Resident fears action would affect emergency access

CANNELTON - Despite a protest from an adjacent landowner, Cannelton Common Council members voted in a public hearing July 14 to vacate a portion of the city's Richardson Street.

"My concern is the people living above me," said George Markline, who resides at 15 Clifton Heights. "If something happens, fire equipment can't get to them or they can't get out. There are kids up there, plus adults. I fear for the safety of children and adults if something should happen."

He gave the council permission to "put drainage across my property" if that would aid their decision to disapprove the vacation.

The council first discussed it this year at an April meeting. Councilwoman Lynn Fulkerson said then the previous city administration talked about it but never followed through.

Councilman John Young III said at the April meeting he has seen cars start up the road, but their drivers realize "it's extremely dangerous, and they'll start backing down." That action is also dangerous, he said, and "I don't want the city to be liable if something happens."

"That road was left alone for many years," Mayor Smokey Graves said at this month's hearing, which preceded the council's regular meeting. "Looking at maintenance from the Clifton Heights end, there are some ... issues."

City attorney Chris Goffinet noted a cable blocks each end of the road.

"If something happens, you can't get in or out now," Graves said.

"There are other streets in Tell City and Cannelton that dead-end, and have only one entrance," the lawyer noted. "I'm not sure the fire department would take a truck up that road."

"It's impassable for a fire truck or ambulance," said Young, also a firefighter.

Graves called the road "past the point of revivability," but noted people ride motorcycles and all-terrain vehicles on it, subjecting the city to possible liability.

"I would say we have more liability problems now than we would" after the street's vacation, Young said.

Goffinet said the city's sewer department would retain a perpetual easement for a line running through the area, but the property would otherwise be divided among property owners on each side of the street. He also said the city would have no obligation to remove or repair its asphalt.

The vacation went into effect when council members signed it.

In other business during the regular meeting, Young said residents have asked him who's responsible for sidewalks.

Goffinet said homeowners are, "but we don't have an ordinance." He would look into preparing one, the lawyer said.

Before the hearing and council meeting began, city Building Inspector Bruce Myers told The News residents are responsible for any grass growing on the street side of sidewalks in front of their homes. "Mostly along Seventh Street," he said, "people think the state will take care of it." Seventh Street is also Indiana 66.

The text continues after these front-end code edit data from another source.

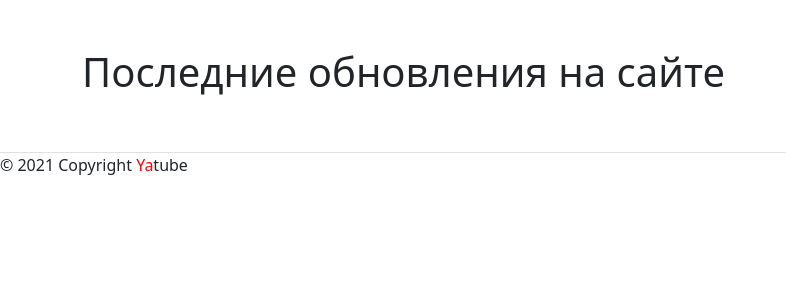
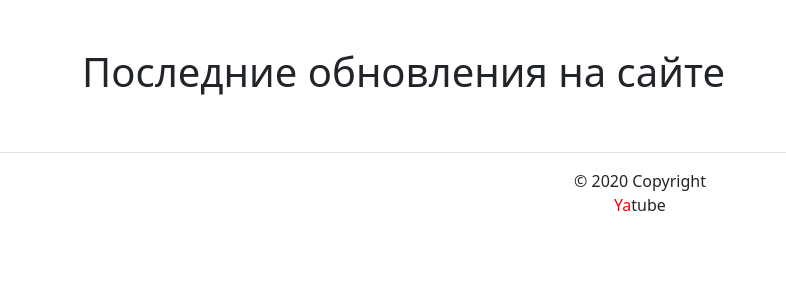
Before and after one commit to guryaidemon/yatube_project, a Django app: page / in a window 1280 px wide. Shown: the part 56-356 px from the top of the page, without its empty margins (0-786 px from the left). Run offline with Django 3.2, Linux system fonts and the light colour scheme; data that the repository does not hold is empty; some libraries are stand-ins or nearby versions.

Commit message:
убрал комментарии и подлючил стили

```diff
--- a/yatube/templates/includes/footer.html
+++ b/yatube/templates/includes/footer.html
@@ -1,3 +1,3 @@
-
-      <!-- тег span используется для добавления нужных стилей отдельным участкам текста -->
-      <p>© 2021 Copyright <span style="color:red">Ya</span>tube</p>
+    <div class="footer-copyright text-center py-3">&copy 2020 Copyright
+      <p><span style="color:red">Ya</span>tube</p>
+    </div>
```
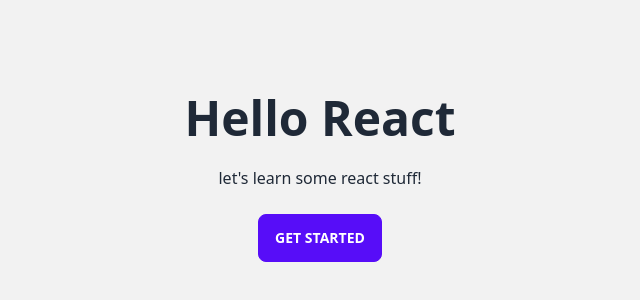
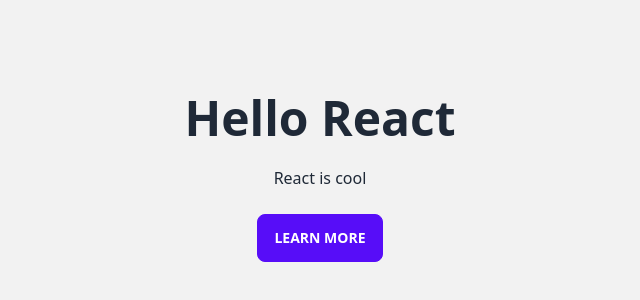
Before and after one commit to harikrishkk/shopping-cart, a React (Create React App) app: page / in a window 1280 px wide. Shown: the part 222-522 px from the top of the page, without its empty margins (320-960 px from the left). Built offline with nearby package versions, Linux system fonts and the light colour scheme.

Commit message:
commit 4: props, children, propType validations

```diff
--- a/package.json
+++ b/package.json
@@ -7,6 +7,7 @@
     "@testing-library/react": "^12.1.3",
     "@testing-library/user-event": "^13.5.0",
     "daisyui": "^2.0.6",
+    "prop-types": "^15.8.1",
     "react": "^17.0.2",
     "react-dom": "^17.0.2",
     "react-scripts": "5.0.0",
--- a/src/App.js
+++ b/src/App.js
@@ -2,7 +2,11 @@
 import Hero from './components/Hero';
 
 function App() {
-  return <Hero />;
+  return (
+    <Hero heading="Hello React" subHeading="React is cool">
+      <button className="btn btn-primary">Learn More</button>
+    </Hero>
+  );
 }
 
 export default App;
--- a/src/components/Hero.js
+++ b/src/components/Hero.js
@@ -1,17 +1,25 @@
 import React from 'react';
+import PropTypes from 'prop-types';
 
-const Hero = () => {
+const Hero = (props) => {
+  const { heading, subHeading, children } = props;
   return (
     <div className="hero min-h-screen bg-base-200">
       <div className="text-center hero-content">
         <div className="max-w-md">
-          <h1 className="text-5xl font-bold">Hello React</h1>
-          <p className="py-6">let's learn some react stuff!</p>
-          <button className="btn btn-primary">Get Started</button>
+          <h1 className="text-5xl font-bold"> {heading} </h1>
+          <p className="py-6"> {subHeading} </p>
+          {children}
         </div>
       </div>
     </div>
   );
 };
 
+Hero.propTypes = {
+  heading: PropTypes.string.isRequired,
+  subHeading: PropTypes.string,
+  children: PropTypes.element.isRequired,
+};
+
 export default Hero;
```
Also changed, not shown: 1 other file (tests, documents, lock files or other folders).
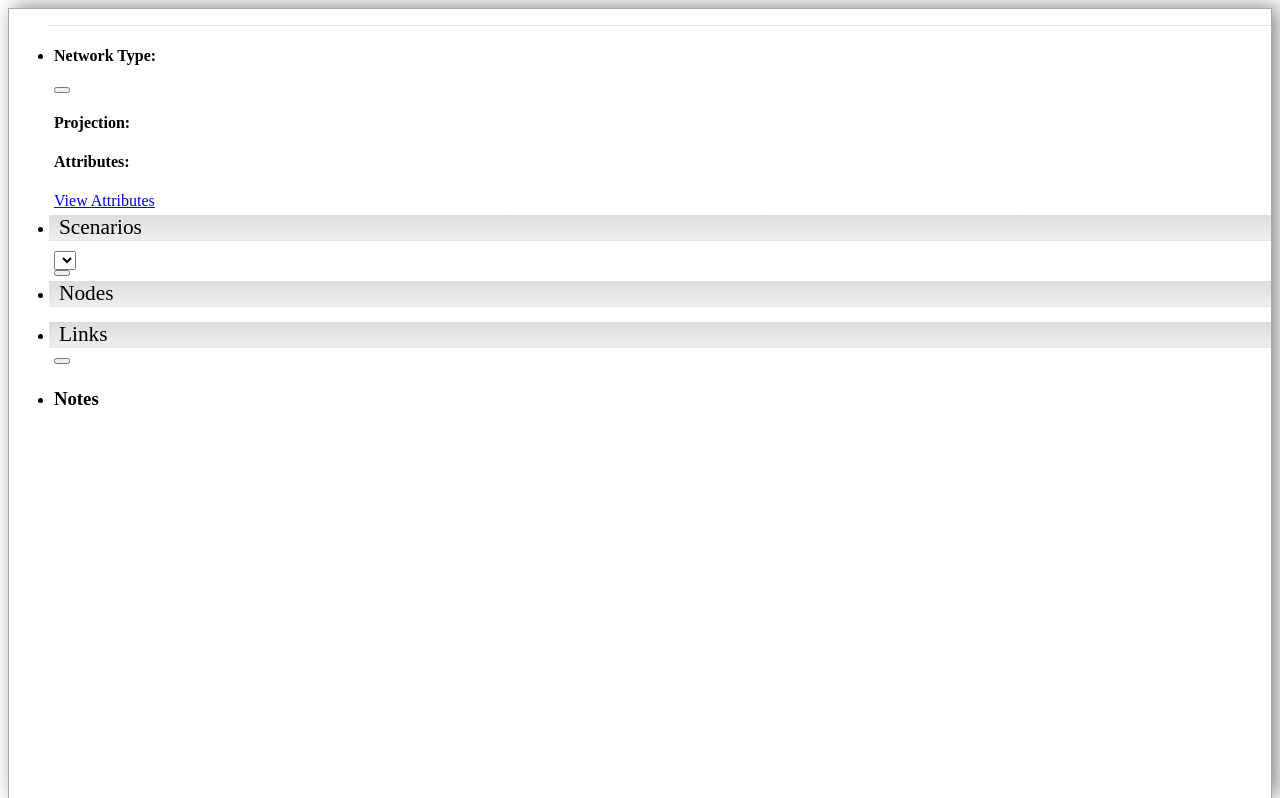
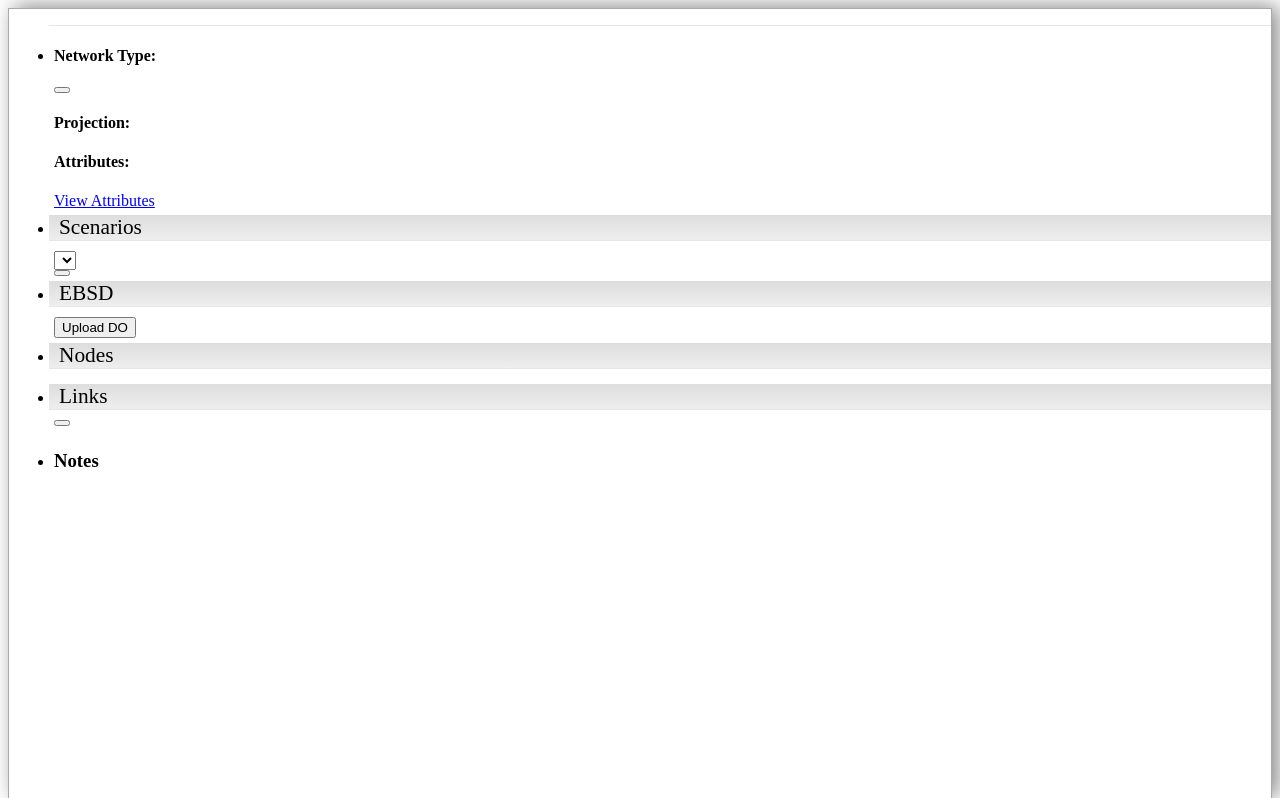
Before and after one commit to knoxsp/basinit-backup, a Python web app: template templates/sidebar.html in a window 1280 px wide. Shown: the top 798 px of the page. Run offline with Jinja, Linux system fonts and the light colour scheme; the template is opened without the code that fills it, so the values that code supplies are empty.

Commit message:
@@
(cherry picked from commit 23e83d792c9e2799b71574b51da4a88135d40cdb)

```diff
--- a/templates/network.html
+++ b/templates/network.html
@@ -186,5 +186,7 @@
 {% include 'nodesandlinks.html' %}
 
 {% include 'network_modals.html' %}
+{% include 'ebsd_modals.html' %}
+
 
 {% endblock %}
--- a/templates/sidebar.html
+++ b/templates/sidebar.html
@@ -60,6 +60,18 @@
                 <div class="btn-group new-scenario">
                     <button id="new-scenario" type="button" class="btn btn-default btn-s"data-toggle="modal" data-target="#clone_scenario_modal">
                         <span class="glyphicon glyphicon-plus"></span>
+                    </button>
+                </div>
+            </div>
+        </li>
+        <li id="scenarios" class="menusection">
+            <div class="filterheading">EBSD
+            </div>
+
+            <div class='filtercontent'>
+                <div class="btn-group">
+                    <button id="do-modal" type="button" class="btn btn-default btn-s"data-toggle="modal" data-target="#load-do-modal">
+                        <span class="fa fa-upload"></span> Upload DO
                     </button>
                 </div>
             </div>
```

"Are we still allowing limb disposal behind the floodwall?" Young asked.

"I've not had an issue with that," Graves answered,

"We've been patrolling," Cannelton Police Chief Kenny Kellems said, "and have made people put garbage back in their cars."